Yesterday MDN told you about comments from PA Gov. Tom Corbett that seemed to indicate he’s changed his story about when a final final final decision may come from Shell about whether or not they will move forward with building an ethane cracker plant in Monaca, PA (see Corbett Story Changes: Decision on PA Cracker Plant Delayed Again). However, Corbett’s may not be the only story that got changed. According to a spokesman for the governor, the editorial board of the Pittsburgh Business Times “badgered” Corbett into forecasting the 2014 date when a decision may be made, and then shaded their coverage to make it seem as though Corbett has changed his story…
The race to secure an ethane cracker between Pennsylvania, Ohio and West Virginia continues. Last week, WV’s Secretary of Commerce, Keith Burdette, said he is “100% certain” that WV will have a deal for an ethane cracker plant signed sometime this year. Bluster or quiet confidence? We’d bet the later if we were betting…
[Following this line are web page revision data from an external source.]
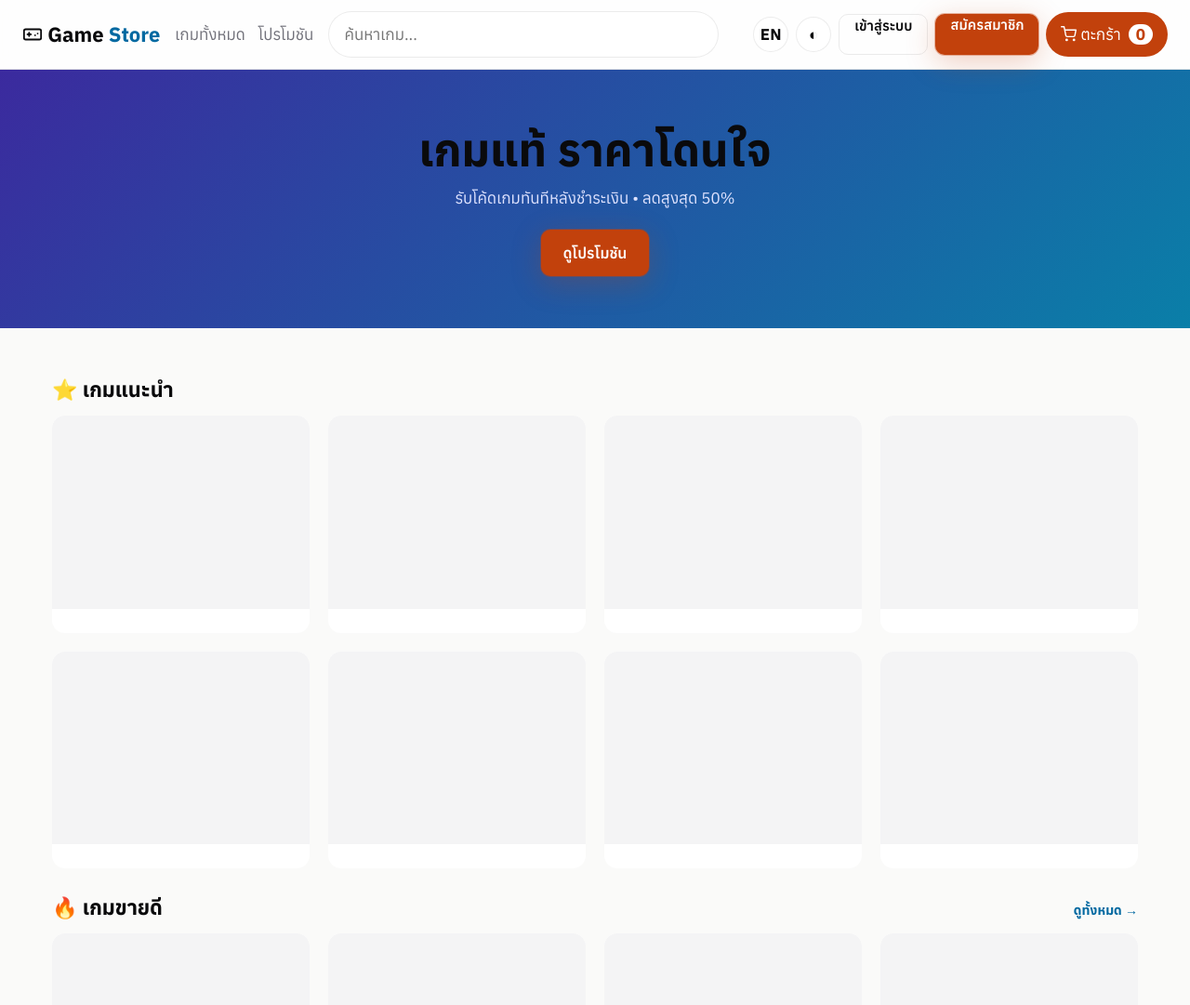
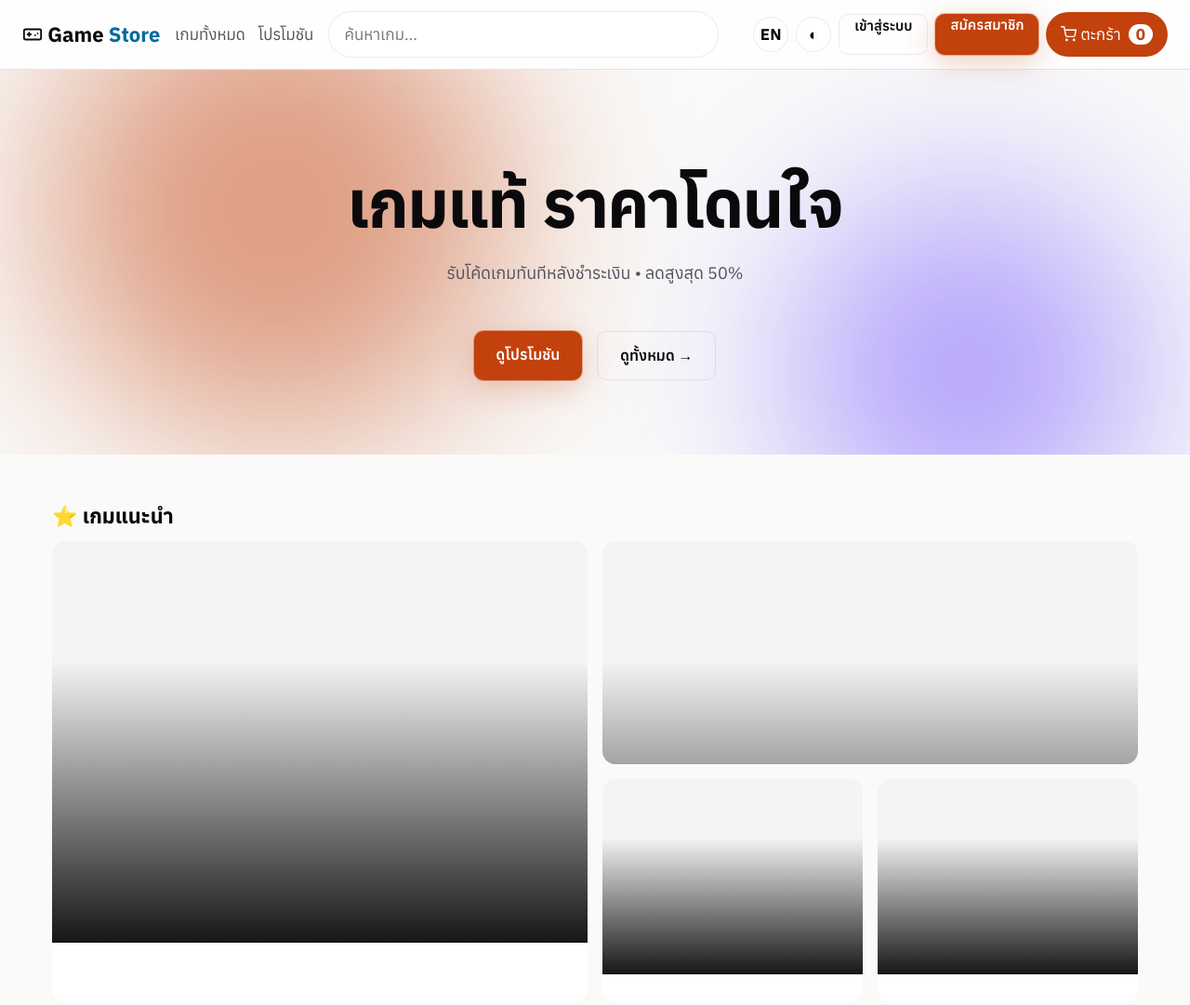
Before and after one commit to xeem2541/-Game-Store, a website with bundled scripts: page public/index.html in a window 1280 px wide. Shown: the top 1081 px of the page at 93% size. Built offline with nearby package versions, Linux system fonts and the light colour scheme; files whose address does not match are found by name.

Commit message:
feat(ui): phase 4 - bento grid and parallax hero

```diff
--- a/public/css/tokens.css
+++ b/public/css/tokens.css
@@ -71,7 +71,7 @@
   --c-surface-2: #F4F4F5;
   --c-border: rgba(0, 0, 0, 0.08);
   --c-text: #0A0A0C;
-  --c-text-2: #71717A;
+  --c-text-2: #52525B;
   --c-accent: #C2410C;
   --c-accent-hover: #9A3412;
   --c-on-accent: #FFFFFF;
--- a/public/index.html
+++ b/public/index.html
@@ -11,13 +11,22 @@
 </head>
 <body data-async>
   <header class="topbar"></header>
-  <section class="hero">
-    <h1 data-i18n="hero.title">เกมแท้ ราคาโดนใจ</h1>
-    <p data-i18n="hero.sub">รับโค้ดเกมทันทีหลังชำระเงิน • ลดสูงสุด 50%</p>
-    <a class="btn primary big" href="/games.html?onSale=1" data-i18n="hero.cta">ดูโปรโมชัน</a>
+  <section class="hero" id="hero">
+    <div class="hero-bg" aria-hidden="true" id="heroBg">
+      <div class="glow-orb orb-1"></div>
+      <div class="glow-orb orb-2"></div>
+    </div>
+    <div class="hero-content">
+      <h1 class="kinetic-text" data-i18n="hero.title">เกมแท้ ราคาโดนใจ</h1>
+      <p class="kinetic-sub" data-i18n="hero.sub">รับโค้ดเกมทันทีหลังชำระเงิน • ลดสูงสุด 50%</p>
+      <div class="hero-actions">
+        <a class="btn primary big" href="/games.html?onSale=1" data-i18n="hero.cta">ดูโปรโมชัน</a>
+        <a class="btn big" href="/games.html" data-i18n="home.all">เลือกดูเกมทั้งหมด</a>
+      </div>
+    </div>
   </section>
   <main>
-    <section><h2 class="sec"><span data-i18n="home.featured"></span></h2><div id="featured" class="grid" aria-busy="true"><div class="card sk" aria-hidden="true"><div class="cover sk-cover"></div><div class="info sk-info"></div></div><div class="card sk" aria-hidden="true"><div class="cover sk-cover"></div><div class="info sk-info"></div></div><div class="card sk" aria-hidden="true"><div class="cover sk-cover"></div><div class="info sk-info"></div></div><div class="card sk" aria-hidden="true"><div class="cover sk-cover"></div><div class="info sk-info"></div></div><div class="card sk" aria-hidden="true"><div class="cover sk-cover"></div><div class="info sk-info"></div></div><div class="card sk" aria-hidden="true"><div class="cover sk-cover"></div><div class="info sk-info"></div></div><div class="card sk" aria-hidden="true"><div class="cover sk-cover"></div><div class="info sk-info"></div></div><div class="card sk" aria-hidden="true"><div class="cover sk-cover"></div><div class="info sk-info"></div></div></div></section>
+    <section><h2 class="sec"><span data-i18n="home.featured"></span></h2><div id="featured" class="grid bento" aria-busy="true"><div class="card sk" aria-hidden="true"><div class="cover sk-cover"></div><div class="info sk-info"></div></div><div class="card sk" aria-hidden="true"><div class="cover sk-cover"></div><div class="info sk-info"></div></div><div class="card sk" aria-hidden="true"><div class="cover sk-cover"></div><div class="info sk-info"></div></div><div class="card sk" aria-hidden="true"><div class="cover sk-cover"></div><div class="info sk-info"></div></div><div class="card sk" aria-hidden="true"><div class="cover sk-cover"></div><div class="info sk-info"></div></div><div class="card sk" aria-hidden="true"><div class="cover sk-cover"></div><div class="info sk-info"></div></div><div class="card sk" aria-hidden="true"><div class="cover sk-cover"></div><div class="info sk-info"></div></div><div class="card sk" aria-hidden="true"><div class="cover sk-cover"></div><div class="info sk-info"></div></div></div></section>
     <section><h2 class="sec"><span data-i18n="home.best"></span> <a href="/games.html?sort=bestseller" data-i18n="home.all"></a></h2><div id="bestsellers" class="grid" aria-busy="true"><div class="card sk" aria-hidden="true"><div class="cover sk-cover"></div><div class="info sk-info"></div></div><div class="card sk" aria-hidden="true"><div class="cover sk-cover"></div><div class="info sk-info"></div></div><div class="card sk" aria-hidden="true"><div class="cover sk-cover"></div><div class="info sk-info"></div></div><div class="card sk" aria-hidden="true"><div class="cover sk-cover"></div><div class="info sk-info"></div></div><div class="card sk" aria-hidden="true"><div class="cover sk-cover"></div><div class="info sk-info"></div></div><div class="card sk" aria-hidden="true"><div class="cover sk-cover"></div><div class="info sk-info"></div></div><div class="card sk" aria-hidden="true"><div class="cover sk-cover"></div><div class="info sk-info"></div></div><div class="card sk" aria-hidden="true"><div class="cover sk-cover"></div><div class="info sk-info"></div></div></div></section>
     <section><h2 class="sec"><span data-i18n="home.new"></span> <a href="/games.html?sort=newest" data-i18n="home.all"></a></h2><div id="newest" class="grid" aria-busy="true"><div class="card sk" aria-hidden="true"><div class="cover sk-cover"></div><div class="info sk-info"></div></div><div class="card sk" aria-hidden="true"><div class="cover sk-cover"></div><div class="info sk-info"></div></div><div class="card sk" aria-hidden="true"><div class="cover sk-cover"></div><div class="info sk-info"></div></div><div class="card sk" aria-hidden="true"><div class="cover sk-cover"></div><div class="info sk-info"></div></div><div class="card sk" aria-hidden="true"><div class="cover sk-cover"></div><div class="info sk-info"></div></div><div class="card sk" aria-hidden="true"><div class="cover sk-cover"></div><div class="info sk-info"></div></div><div class="card sk" aria-hidden="true"><div class="cover sk-cover"></div><div class="info sk-info"></div></div><div class="card sk" aria-hidden="true"><div class="cover sk-cover"></div><div class="info sk-info"></div></div></div></section>
     <section><h2 class="sec"><span data-i18n="home.sale"></span> <a href="/games.html?onSale=1&sort=discount" data-i18n="home.all"></a></h2><div id="onSale" class="grid" aria-busy="true"><div class="card sk" aria-hidden="true"><div class="cover sk-cover"></div><div class="info sk-info"></div></div><div class="card sk" aria-hidden="true"><div class="cover sk-cover"></div><div class="info sk-info"></div></div><div class="card sk" aria-hidden="true"><div class="cover sk-cover"></div><div class="info sk-info"></div></div><div class="card sk" aria-hidden="true"><div class="cover sk-cover"></div><div class="info sk-info"></div></div><div class="card sk" aria-hidden="true"><div class="cover sk-cover"></div><div class="info sk-info"></div></div><div class="card sk" aria-hidden="true"><div class="cover sk-cover"></div><div class="info sk-info"></div></div><div class="card sk" aria-hidden="true"><div class="cover sk-cover"></div><div class="info sk-info"></div></div><div class="card sk" aria-hidden="true"><div class="cover sk-cover"></div><div class="info sk-info"></div></div></div></section>
--- a/public/js/home.js
+++ b/public/js/home.js
@@ -6,3 +6,17 @@ for (const key of ['featured', 'bestsellers', 'newest', 'onSale']) {
   $('#' + key).innerHTML = data[key].map(cardHtml).join('');
 }
 markReady();
+
+// Parallax Hero
+const heroBg = $('#heroBg');
+if (heroBg) {
+  const mql = window.matchMedia('(prefers-reduced-motion: reduce)');
+  if (!mql.matches) {
+    window.addEventListener('scroll', () => {
+      const y = window.scrollY;
+      if (y < window.innerHeight) {
+        heroBg.style.transform = `translateY(${y * 0.4}px)`;
+      }
+    }, { passive: true });
+  }
+}
--- a/public/style.css
+++ b/public/style.css
@@ -14,9 +14,21 @@ button, select, input { font: inherit; }
 .cart-btn { margin-left: auto; padding: 10px 16px; border-radius: 999px; border: 0; background: var(--accent); color: var(--c-on-accent); cursor: pointer; }
 #cartCount { background: #fff; color: var(--accent); border-radius: 999px; padding: 0 8px; margin-left: 4px; font-weight: 700; }
 
-.hero { text-align: center; padding: 56px 16px; background: linear-gradient(135deg, #3b2a9e, #0a7fa8); }
-.hero h1 { font-size: clamp(28px, 5vw, 48px); }
-.hero p { margin-top: 8px; color: #dfe3ff; }
+/* Hero */
+.hero { position: relative; text-align: center; padding: 100px 20px 80px; overflow: hidden; display: flex; justify-content: center; align-items: center; min-height: 50vh; }
+.hero-bg { position: absolute; inset: -100px; z-index: 0; pointer-events: none; }
+.glow-orb { position: absolute; border-radius: 50%; filter: blur(100px); opacity: 0.5; transition: transform 0.1s ease-out; }
+.glow-orb.orb-1 { width: 40vw; height: 40vw; max-width: 500px; max-height: 500px; background: var(--c-accent); top: 0; left: 10%; }
+.glow-orb.orb-2 { width: 30vw; height: 30vw; max-width: 400px; max-height: 400px; background: #6d4aff; bottom: 0; right: 10%; }
+.hero-content { position: relative; z-index: 1; max-width: 800px; }
+.hero h1 { font-size: var(--fs-hero); font-weight: 800; line-height: var(--lh-head); letter-spacing: -0.02em; margin-bottom: 16px; }
+.hero p { font-size: 1.125rem; color: var(--c-text-2); margin-bottom: 32px; }
+.hero-actions { display: flex; gap: 16px; justify-content: center; flex-wrap: wrap; }
+.kinetic-text, .kinetic-sub, .hero-actions { opacity: 0; transform: translateY(20px); animation: fadeUp var(--dur-4) var(--ease-out) forwards; }
+.kinetic-sub { animation-delay: 0.1s; }
+.hero-actions { animation-delay: 0.2s; }
+@keyframes fadeUp { to { opacity: 1; transform: translateY(0); } }
+@media (prefers-reduced-motion: reduce) { .kinetic-text, .kinetic-sub, .hero-actions { animation: none; opacity: 1; transform: none; } }
 
 main { max-width: 1200px; margin: 0 auto; padding: 24px 16px 48px; }
 .filters { display: flex; flex-wrap: wrap; gap: 12px; justify-content: space-between; margin-bottom: 20px; }
@@ -27,6 +39,47 @@ main { max-width: 1200px; margin: 0 auto; padding: 24px 16px 48px; }
 select { padding: 8px 12px; border-radius: 8px; border: 1px solid var(--border); background: var(--card); color: var(--text); }
 
 .grid { display: grid; grid-template-columns: repeat(auto-fill, minmax(230px, 1fr)); gap: 20px; }
+
+/* Bento Grid */
+.grid.bento { grid-template-columns: repeat(4, 1fr); grid-auto-rows: 240px; gap: 16px; }
+.grid.bento .card { flex-direction: column; justify-content: flex-end; padding: 0; position: relative; }
+.grid.bento .card .cover { position: absolute; inset: 0; height: auto; padding: 0; text-shadow: none; align-items: stretch; }
+.grid.bento .card .cover img { width: 100%; height: 100%; object-fit: cover; }
+.grid.bento .card .cover::after { content: ''; position: absolute; inset: 0; background: linear-gradient(to top, rgba(10,10,12,0.95) 0%, rgba(10,10,12,0) 70%); pointer-events: none; z-index: 1; }
+.grid.bento .card .badge { z-index: 2; position: absolute; top: 16px; right: 16px; }
+.grid.bento .card .heart { position: absolute; top: 12px; left: 12px; z-index: 2; }
+.grid.bento .card .info { position: relative; z-index: 2; background: transparent; padding: 20px; }
+.grid.bento .card .title { font-size: 18px; color: #fff; font-weight: 700; line-height: 1.3; }
+.grid.bento .card .meta { color: rgba(255,255,255,0.7); font-size: 14px; }
+.grid.bento .card .price-row { margin-top: 8px; }
+
+/* Bento Spans */
+.grid.bento .card:nth-child(1) { grid-column: span 2; grid-row: span 2; }
+.grid.bento .card:nth-child(1) .title { font-size: 32px; }
+.grid.bento .card:nth-child(2) { grid-column: span 2; grid-row: span 1; }
+.grid.bento .card:nth-child(3) { grid-column: span 1; grid-row: span 1; }
+.grid.bento .card:nth-child(4) { grid-column: span 1; grid-row: span 1; }
+.grid.bento .card:nth-child(5) { grid-column: span 1; grid-row: span 1; }
+.grid.bento .card:nth-child(6) { grid-column: span 1; grid-row: span 1; }
+.grid.bento .card:nth-child(7) { grid-column: span 1; grid-row: span 1; }
+.grid.bento .card:nth-child(8) { grid-column: span 1; grid-row: span 1; }
+
+@media (max-width: 900px) {
+  .grid.bento { grid-template-columns: repeat(2, 1fr); grid-auto-rows: 180px; }
+  .grid.bento .card:nth-child(1) { grid-column: span 2; grid-row: span 2; }
+  .grid.bento .card:nth-child(2) { grid-column: span 2; grid-row: span 1; }
+  .grid.bento .card:nth-child(3) { grid-column: span 1; grid-row: span 1; }
+  .grid.bento .card:nth-child(4) { grid-column: span 1; grid-row: span 1; }
+  .grid.bento .card:nth-child(5) { grid-column: span 2; grid-row: span 1; }
+  .grid.bento .card:nth-child(6) { grid-column: span 1; grid-row: span 1; }
+  .grid.bento .card:nth-child(7) { grid-column: span 1; grid-row: span 1; }
+  .grid.bento .card:nth-child(8) { grid-column: span 2; grid-row: span 1; }
+}
+@media (max-width: 600px) {
+  .grid.bento { grid-template-columns: 1fr; grid-auto-rows: auto; }
+  .grid.bento .card { grid-column: span 1 !important; grid-row: span 1 !important; aspect-ratio: 16/9; }
+  .grid.bento .card .cover { position: absolute; inset: 0; }
+}
 .card { background: var(--card); border-radius: 14px; overflow: hidden; display: flex; flex-direction: column; transition: transform .2s; }
 .card:hover { transform: translateY(-4px); }
 .cover { height: 140px; display: flex; align-items: flex-end; padding: 12px; font-weight: 800; font-size: 20px; text-shadow: 0 2px 6px rgba(0,0,0,.5); cursor: pointer; position: relative; }
@@ -102,7 +155,7 @@ footer { text-align: center; color: var(--muted); padding: 24px; border-top: 1px
 .trailer { width: 100%; aspect-ratio: 16/9; border: 0; border-radius: 14px; margin-top: 24px; }
 .cart-item a { color: var(--text); text-decoration: none; }
 .cart-item .thumb { object-fit: cover; }
-.hero .btn { margin-top: 20px; }
+.cart-item .thumb { object-fit: cover; }
 @media (max-width: 700px) { .detail { grid-template-columns: 1fr; } .nav { display: none; } .search { order: 3; flex-basis: 100%; max-width: none; } }
 .cover img { height: auto; }
 
```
MDN friends from the excellent Gas Business Briefing attended a conference last week in WV and filed this report:
The executive vice president of the Ohio Oil & Gas Association, Thomas Stewart, isn’t buying the Bloomberg News theory that Ohio’s Shale boom is over before it’s really even begun (see Bloomberg Says Ohio Utica Shale is Gassy, Not Oily). Stewart says the oil is there but may present some challenges in retrieving it–challenges that technology can solve.
Comments from Stewart, including his view on where the Utica “fairway” is located:
Chevron is about to ramp up drilling on some of their half million plus Marcellus Shale acres located in Cambria County, PA. Construction will begin this summer and drilling will begin in the fall at the Goldenrod Sportsmen’s Club in Jackson Township:
The PA Dept. of Environmental Protection (DEP) has fined Pennsylvania General Energy Co. $125,500 for two different sets of violations in Lycoming County, PA that occurred in 2011 and 2012. The fines were for three spills and for excessive sediment discharges into a local creek.
The details from the DEP:
The “best of the rest” – stories that caught MDN’s eye that you may be interested in reading: Continue reading